A recent comment and some conversations I've had got me thinking more about mental-health meds.
Medication was first suggested when just starting my treatment for OCD. I didn't want to take that approach. There were still traces of a "pull yourself up by the bootstraps" mentality that I now recognize as a form of superiority. I would never have said it in so many words, but I thought drugs would be a crutch - they would take some of the accomplishment out of my eventual recovery. I know, not my noblest line of reasoning. I can blame this on my family's attitudes toward medications in general - the fewer, the better - but it's still how I thought.
Well, fast forward four years. There I was, my sorry, bony ass parked back on Dr. M's couch. It's hard to describe how I felt because I was so blank. I was tired, apathetic. Even the thought of going back to school failed to rouse me. I doubted if there was a creative bone left in my body. I couldn't remember the last time I'd told a joke, or laughed at one. This time I took the drugs when they were offered.
I was glad that they helped, and I recognized that they weren't a "crutch" at all. I didn't depend on them for my happiness, but they enabled me to remember what feeling happy was like, how to sit down with a book and actually enjoy it, how to crack a smile during a funny show. Like the hours I spent with Dr. M, they were a tool I used to make myself better. And they still are.
I don't see that much difference between SSRIs etc and painkillers or antibiotics. Brains may be "weird" (Dr. M's wording), but they're organs - like your kidney or your lungs, they're physical parts of you. When your pancreas goes on strike, you take insulin. When you have a UTI, you get fun pills that turn your pee orange (and allow you to pee without crying). So when your brain starts misfiring for whatever reason, why is it all that different to take something for it? There are those old, itchy fears of "mind control," and for all I know psychopharmaceuticals are being over-prescribed.
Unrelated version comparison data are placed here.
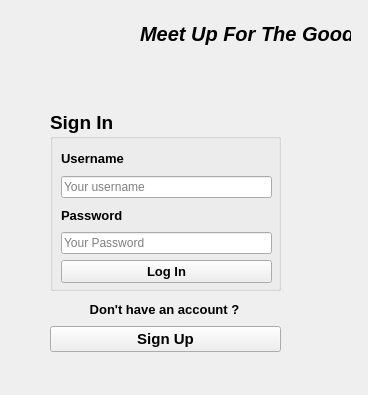
kausik10/RentUs, file sign_in.ui: the form before one commit.
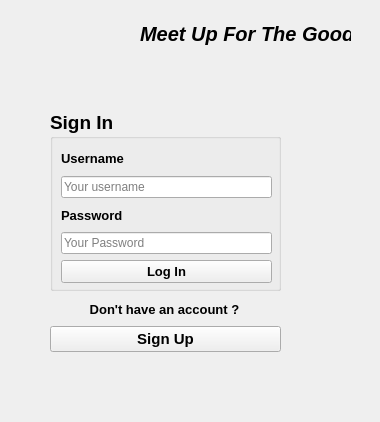
The form after the commit. Icons and pictures are not drawn.

```diff
--- a/sign_in.ui
+++ b/sign_in.ui
@@ -6,8 +6,8 @@
    <rect>
     <x>0</x>
     <y>0</y>
-    <width>368</width>
-    <height>395</height>
+    <width>380</width>
+    <height>422</height>
    </rect>
   </property>
   <property name="windowTitle">
```
Left out of the diff: 2 changed lines with no effect on the pictures.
For myself and others I know, at least, meds aren't about dependence, they're about functioning.